> Problem details
Below are some records; copy each line in them that contains "head".
--- START ---
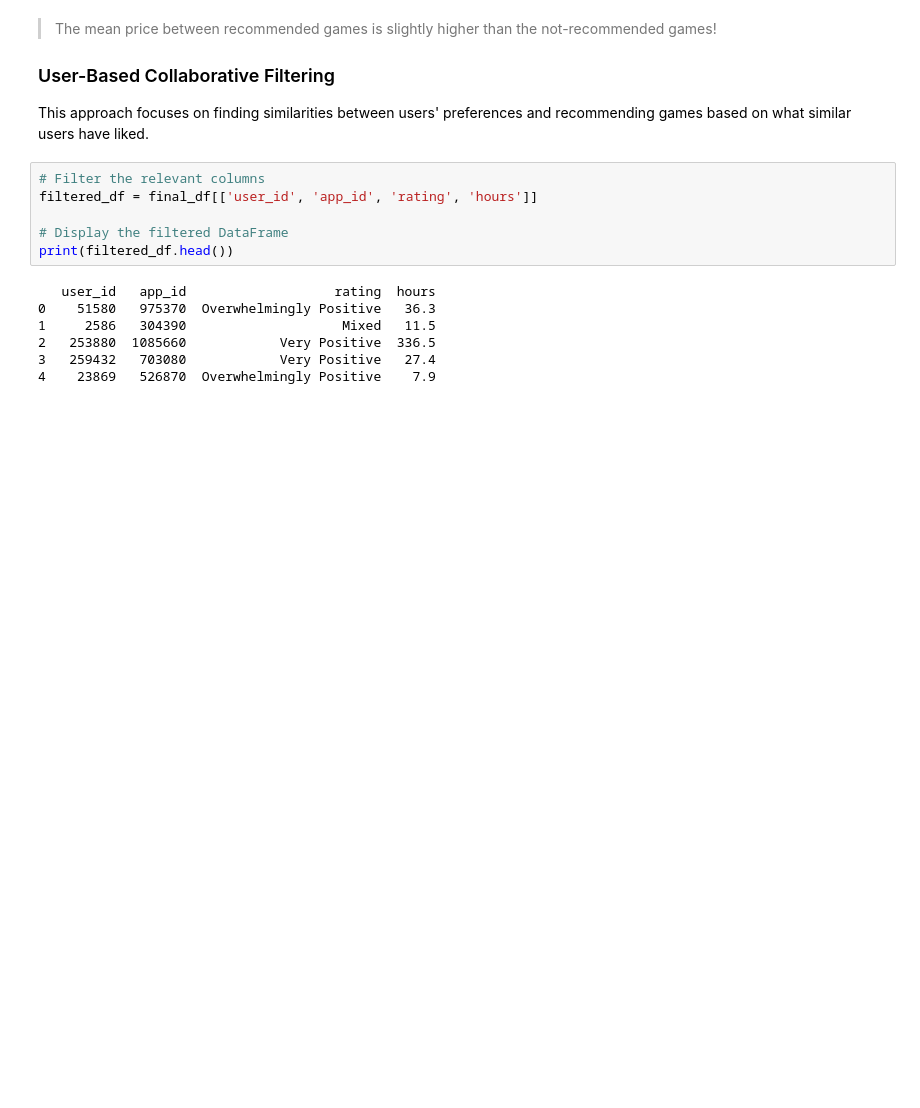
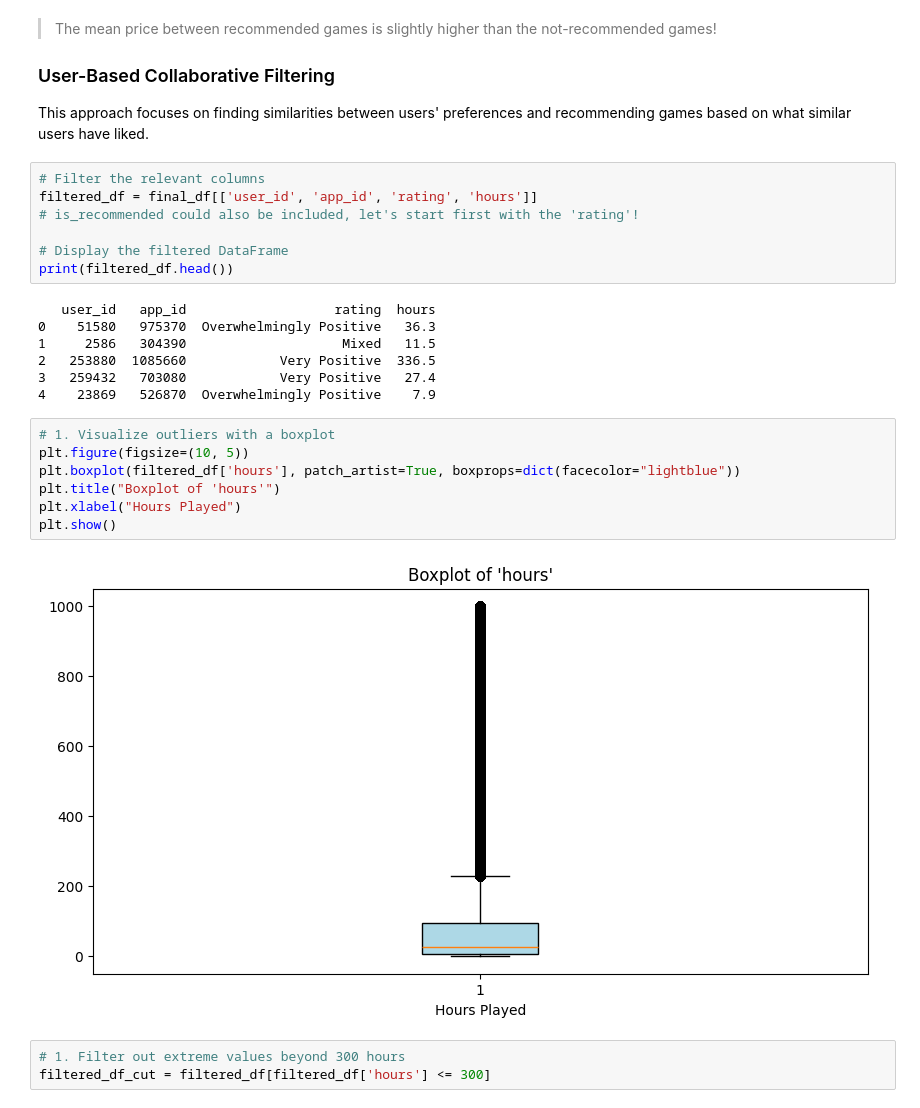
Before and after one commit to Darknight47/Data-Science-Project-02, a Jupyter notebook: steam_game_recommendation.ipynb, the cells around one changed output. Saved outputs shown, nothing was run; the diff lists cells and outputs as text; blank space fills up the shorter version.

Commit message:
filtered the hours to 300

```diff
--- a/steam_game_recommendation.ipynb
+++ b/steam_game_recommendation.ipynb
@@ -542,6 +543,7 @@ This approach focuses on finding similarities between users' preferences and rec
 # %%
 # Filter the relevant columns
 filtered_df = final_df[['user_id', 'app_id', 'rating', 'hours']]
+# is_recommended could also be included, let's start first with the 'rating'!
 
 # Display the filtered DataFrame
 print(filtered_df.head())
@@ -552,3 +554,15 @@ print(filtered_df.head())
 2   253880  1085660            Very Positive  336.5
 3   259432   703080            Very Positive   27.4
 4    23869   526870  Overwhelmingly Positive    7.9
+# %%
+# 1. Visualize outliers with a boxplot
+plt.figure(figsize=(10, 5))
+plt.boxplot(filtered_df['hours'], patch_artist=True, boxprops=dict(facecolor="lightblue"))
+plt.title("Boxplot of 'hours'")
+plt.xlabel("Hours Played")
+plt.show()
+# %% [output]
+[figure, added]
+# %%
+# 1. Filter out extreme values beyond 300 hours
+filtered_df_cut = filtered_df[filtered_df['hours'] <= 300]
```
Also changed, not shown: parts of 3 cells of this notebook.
--- END ---
--- START ---
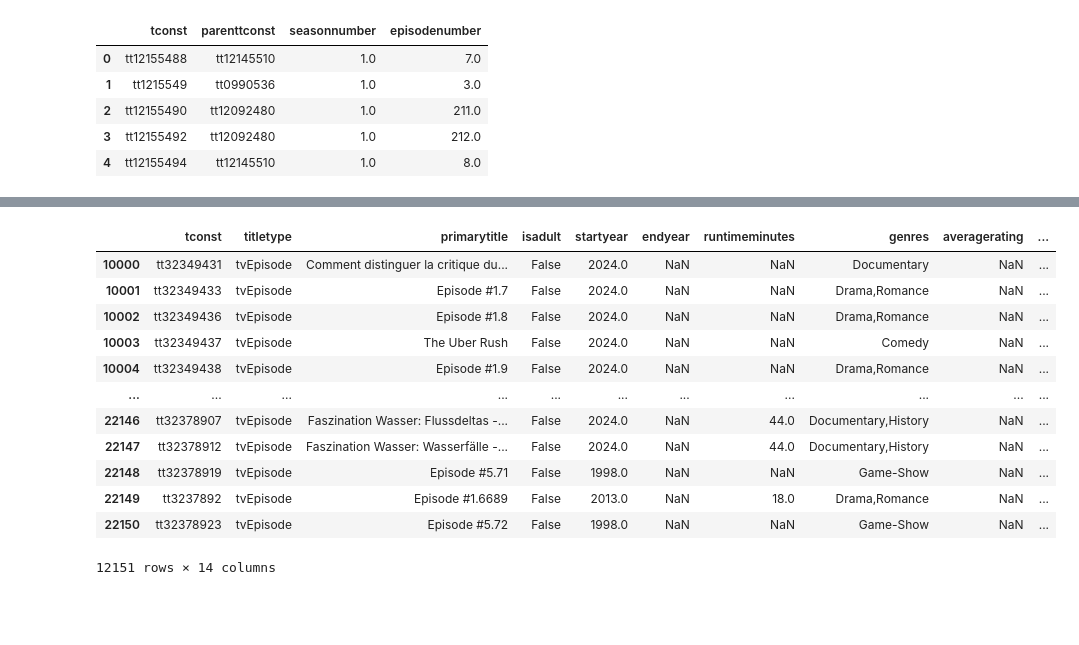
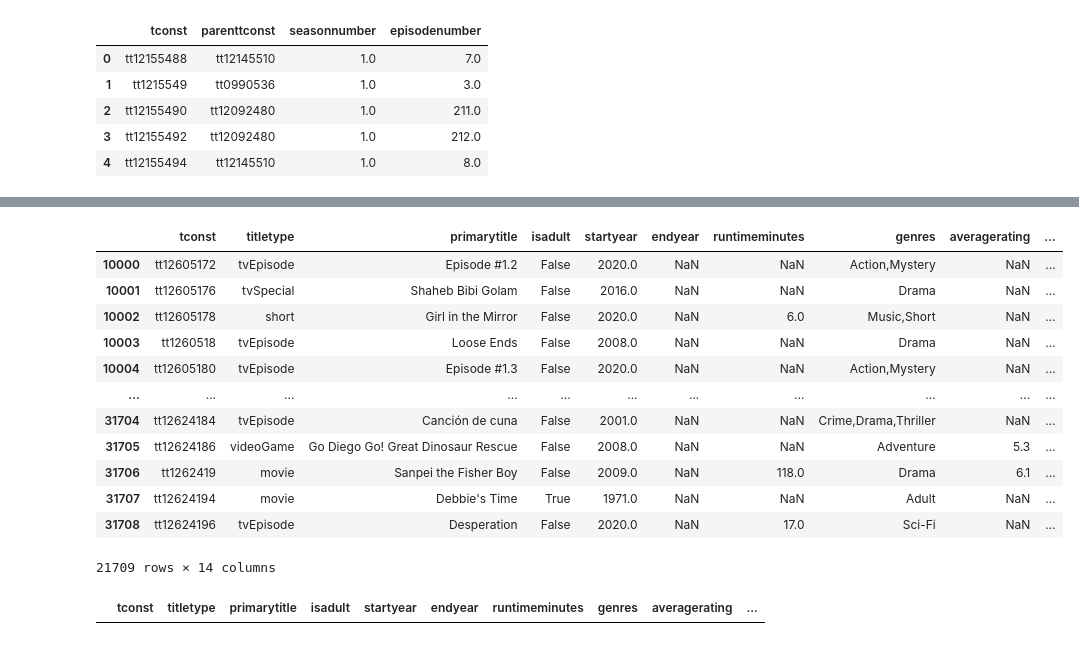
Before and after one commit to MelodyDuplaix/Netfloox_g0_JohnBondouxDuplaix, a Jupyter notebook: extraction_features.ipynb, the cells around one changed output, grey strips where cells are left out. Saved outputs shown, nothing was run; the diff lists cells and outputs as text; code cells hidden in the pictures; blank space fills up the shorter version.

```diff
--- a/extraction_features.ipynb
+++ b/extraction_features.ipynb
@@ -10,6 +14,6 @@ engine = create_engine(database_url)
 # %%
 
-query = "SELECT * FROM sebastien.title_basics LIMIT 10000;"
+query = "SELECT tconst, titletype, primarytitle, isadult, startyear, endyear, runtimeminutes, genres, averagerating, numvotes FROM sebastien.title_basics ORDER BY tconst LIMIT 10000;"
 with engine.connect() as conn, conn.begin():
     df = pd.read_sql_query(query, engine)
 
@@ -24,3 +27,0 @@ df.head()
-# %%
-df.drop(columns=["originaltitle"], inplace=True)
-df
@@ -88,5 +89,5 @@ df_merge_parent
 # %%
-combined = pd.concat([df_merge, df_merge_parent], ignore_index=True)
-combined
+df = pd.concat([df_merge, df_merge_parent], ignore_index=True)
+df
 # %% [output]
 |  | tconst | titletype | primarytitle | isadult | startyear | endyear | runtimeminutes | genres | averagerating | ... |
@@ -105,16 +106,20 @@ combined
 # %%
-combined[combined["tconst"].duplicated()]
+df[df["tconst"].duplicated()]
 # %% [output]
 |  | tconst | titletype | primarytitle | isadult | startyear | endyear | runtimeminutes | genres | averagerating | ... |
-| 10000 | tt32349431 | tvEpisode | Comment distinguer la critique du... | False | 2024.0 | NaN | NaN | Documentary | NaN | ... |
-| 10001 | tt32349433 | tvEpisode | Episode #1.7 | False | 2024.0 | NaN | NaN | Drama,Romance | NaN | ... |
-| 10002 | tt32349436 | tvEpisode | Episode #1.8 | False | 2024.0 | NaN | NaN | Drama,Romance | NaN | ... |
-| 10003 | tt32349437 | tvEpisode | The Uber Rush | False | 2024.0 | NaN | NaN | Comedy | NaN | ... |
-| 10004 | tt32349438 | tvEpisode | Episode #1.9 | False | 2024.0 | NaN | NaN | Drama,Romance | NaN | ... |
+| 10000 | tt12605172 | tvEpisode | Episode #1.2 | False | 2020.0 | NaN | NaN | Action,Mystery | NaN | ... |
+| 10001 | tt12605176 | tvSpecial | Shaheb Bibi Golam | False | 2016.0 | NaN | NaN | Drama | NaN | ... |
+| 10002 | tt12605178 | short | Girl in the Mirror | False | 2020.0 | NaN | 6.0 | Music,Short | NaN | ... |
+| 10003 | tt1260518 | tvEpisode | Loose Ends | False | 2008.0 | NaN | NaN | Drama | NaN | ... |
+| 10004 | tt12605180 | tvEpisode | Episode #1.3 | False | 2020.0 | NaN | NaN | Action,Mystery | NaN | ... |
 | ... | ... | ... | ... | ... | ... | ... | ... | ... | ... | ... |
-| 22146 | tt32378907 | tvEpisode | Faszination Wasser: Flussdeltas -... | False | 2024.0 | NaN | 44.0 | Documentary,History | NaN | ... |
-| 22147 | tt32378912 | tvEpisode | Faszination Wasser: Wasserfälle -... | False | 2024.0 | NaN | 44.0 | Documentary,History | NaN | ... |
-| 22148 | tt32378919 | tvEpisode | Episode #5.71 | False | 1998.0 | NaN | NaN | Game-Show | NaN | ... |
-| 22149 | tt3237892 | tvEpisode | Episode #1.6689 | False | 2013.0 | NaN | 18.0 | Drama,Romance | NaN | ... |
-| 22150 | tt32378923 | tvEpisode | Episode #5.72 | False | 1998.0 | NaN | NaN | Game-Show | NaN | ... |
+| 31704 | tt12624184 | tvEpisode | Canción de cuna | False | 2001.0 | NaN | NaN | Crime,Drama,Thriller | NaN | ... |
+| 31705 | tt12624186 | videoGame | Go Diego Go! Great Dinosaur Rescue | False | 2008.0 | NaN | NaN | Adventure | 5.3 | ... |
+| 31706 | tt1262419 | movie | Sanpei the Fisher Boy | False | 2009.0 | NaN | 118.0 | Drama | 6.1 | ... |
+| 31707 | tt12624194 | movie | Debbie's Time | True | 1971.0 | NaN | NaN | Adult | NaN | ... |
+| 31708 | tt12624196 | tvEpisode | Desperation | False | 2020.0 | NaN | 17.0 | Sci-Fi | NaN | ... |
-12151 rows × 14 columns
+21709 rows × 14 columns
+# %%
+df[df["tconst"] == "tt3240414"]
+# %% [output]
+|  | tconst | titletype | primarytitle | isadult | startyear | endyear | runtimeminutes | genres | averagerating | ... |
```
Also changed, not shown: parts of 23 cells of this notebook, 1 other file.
--- END ---
--- START ---
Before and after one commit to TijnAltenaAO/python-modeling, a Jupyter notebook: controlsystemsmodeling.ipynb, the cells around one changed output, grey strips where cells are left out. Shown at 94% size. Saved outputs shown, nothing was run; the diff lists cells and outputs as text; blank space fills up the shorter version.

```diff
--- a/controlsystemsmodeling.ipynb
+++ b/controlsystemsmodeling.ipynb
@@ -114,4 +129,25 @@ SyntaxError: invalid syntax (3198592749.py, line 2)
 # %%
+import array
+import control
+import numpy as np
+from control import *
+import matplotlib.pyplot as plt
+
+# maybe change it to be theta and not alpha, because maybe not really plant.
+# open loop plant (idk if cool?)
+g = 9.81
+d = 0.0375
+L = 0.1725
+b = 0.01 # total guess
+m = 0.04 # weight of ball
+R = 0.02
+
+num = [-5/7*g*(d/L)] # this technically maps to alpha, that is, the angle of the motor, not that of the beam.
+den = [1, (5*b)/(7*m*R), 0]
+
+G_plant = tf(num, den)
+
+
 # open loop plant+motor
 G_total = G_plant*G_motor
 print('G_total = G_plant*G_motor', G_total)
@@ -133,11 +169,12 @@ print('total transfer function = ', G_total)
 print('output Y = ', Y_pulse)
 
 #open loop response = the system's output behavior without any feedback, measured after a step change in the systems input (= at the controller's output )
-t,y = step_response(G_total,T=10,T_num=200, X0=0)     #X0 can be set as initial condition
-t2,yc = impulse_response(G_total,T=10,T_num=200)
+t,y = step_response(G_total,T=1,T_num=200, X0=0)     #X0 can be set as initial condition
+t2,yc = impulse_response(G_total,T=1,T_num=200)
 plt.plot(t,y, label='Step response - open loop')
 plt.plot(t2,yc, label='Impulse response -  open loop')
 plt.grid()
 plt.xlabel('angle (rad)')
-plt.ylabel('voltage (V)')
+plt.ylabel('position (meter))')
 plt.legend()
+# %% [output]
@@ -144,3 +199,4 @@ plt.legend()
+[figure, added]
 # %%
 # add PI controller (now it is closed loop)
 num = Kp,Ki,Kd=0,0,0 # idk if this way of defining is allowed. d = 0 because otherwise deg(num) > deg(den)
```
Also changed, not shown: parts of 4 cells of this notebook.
--- END ---
> Exercise answer
 print(filtered_df.head())
@@ -552,3 +554,15 @@ print(filtered_df.head())
@@ -24,3 +27,0 @@ df.head()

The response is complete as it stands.